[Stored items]
━━━━━━━━━━

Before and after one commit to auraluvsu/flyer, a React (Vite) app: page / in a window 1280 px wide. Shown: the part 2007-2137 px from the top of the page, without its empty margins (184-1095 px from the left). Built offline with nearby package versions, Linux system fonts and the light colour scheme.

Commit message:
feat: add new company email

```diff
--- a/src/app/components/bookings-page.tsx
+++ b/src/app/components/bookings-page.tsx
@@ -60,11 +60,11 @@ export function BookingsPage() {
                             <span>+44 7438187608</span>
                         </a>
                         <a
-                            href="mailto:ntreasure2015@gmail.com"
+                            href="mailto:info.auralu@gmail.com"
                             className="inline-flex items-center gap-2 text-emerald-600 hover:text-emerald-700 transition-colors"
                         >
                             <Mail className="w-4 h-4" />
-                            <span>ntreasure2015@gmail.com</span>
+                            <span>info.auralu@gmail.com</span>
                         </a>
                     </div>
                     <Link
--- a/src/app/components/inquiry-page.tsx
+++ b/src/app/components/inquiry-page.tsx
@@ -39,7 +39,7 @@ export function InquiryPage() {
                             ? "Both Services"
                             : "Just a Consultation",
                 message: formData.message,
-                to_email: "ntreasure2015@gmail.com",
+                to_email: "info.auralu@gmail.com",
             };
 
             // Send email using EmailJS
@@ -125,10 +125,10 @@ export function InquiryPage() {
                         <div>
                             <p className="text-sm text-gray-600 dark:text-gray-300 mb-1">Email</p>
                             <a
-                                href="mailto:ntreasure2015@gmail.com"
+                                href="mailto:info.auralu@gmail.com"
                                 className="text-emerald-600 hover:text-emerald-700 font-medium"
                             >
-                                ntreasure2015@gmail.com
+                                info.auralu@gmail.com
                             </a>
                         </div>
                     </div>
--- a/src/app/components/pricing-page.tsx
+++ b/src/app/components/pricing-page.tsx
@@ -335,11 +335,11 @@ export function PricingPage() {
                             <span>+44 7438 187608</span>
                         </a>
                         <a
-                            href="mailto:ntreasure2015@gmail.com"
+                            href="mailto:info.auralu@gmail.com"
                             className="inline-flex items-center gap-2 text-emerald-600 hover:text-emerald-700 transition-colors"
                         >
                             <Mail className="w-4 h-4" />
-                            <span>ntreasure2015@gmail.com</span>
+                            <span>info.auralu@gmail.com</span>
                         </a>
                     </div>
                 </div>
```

━━━━━━━━━━

• [The problem]:
Recopy the entries above exactly, with every line included.

• [Output]:
Before and after one commit to auraluvsu/flyer, a React (Vite) app: page / in a window 1280 px wide. Shown: the part 2007-2137 px from the top of the page, without its empty margins (184-1095 px from the left). Built offline with nearby package versions, Linux system fonts and the light colour scheme.

Commit message:
feat: add new company email

```diff
--- a/src/app/components/bookings-page.tsx
+++ b/src/app/components/bookings-page.tsx
@@ -60,11 +60,11 @@ export function BookingsPage() {
                             <span>+44 7438187608</span>
                         </a>
                         <a
-                            href="mailto:ntreasure2015@gmail.com"
+                            href="mailto:info.auralu@gmail.com"
                             className="inline-flex items-center gap-2 text-emerald-600 hover:text-emerald-700 transition-colors"
                         >
                             <Mail className="w-4 h-4" />
-                            <span>ntreasure2015@gmail.com</span>
+                            <span>info.auralu@gmail.com</span>
                         </a>
                     </div>
                     <Link
--- a/src/app/components/inquiry-page.tsx
+++ b/src/app/components/inquiry-page.tsx
@@ -39,7 +39,7 @@ export function InquiryPage() {
                             ? "Both Services"
                             : "Just a Consultation",
                 message: formData.message,
-                to_email: "ntreasure2015@gmail.com",
+                to_email: "info.auralu@gmail.com",
             };
 
             // Send email using EmailJS
@@ -125,10 +125,10 @@ export function InquiryPage() {
                         <div>
                             <p className="text-sm text-gray-600 dark:text-gray-300 mb-1">Email</p>
                             <a
-                                href="mailto:ntreasure2015@gmail.com"
+                                href="mailto:info.auralu@gmail.com"
                                 className="text-emerald-600 hover:text-emerald-700 font-medium"
                             >
-                                ntreasure2015@gmail.com
+                                info.auralu@gmail.com
                             </a>
                         </div>
                     </div>
--- a/src/app/components/pricing-page.tsx
+++ b/src/app/components/pricing-page.tsx
@@ -335,11 +335,11 @@ export function PricingPage() {
                             <span>+44 7438 187608</span>
                         </a>
                         <a
-                            href="mailto:ntreasure2015@gmail.com"
+                            href="mailto:info.auralu@gmail.com"
                             className="inline-flex items-center gap-2 text-emerald-600 hover:text-emerald-700 transition-colors"
                         >
                             <Mail className="w-4 h-4" />
-                            <span>ntreasure2015@gmail.com</span>
+                            <span>info.auralu@gmail.com</span>
                         </a>
                     </div>
                 </div>
```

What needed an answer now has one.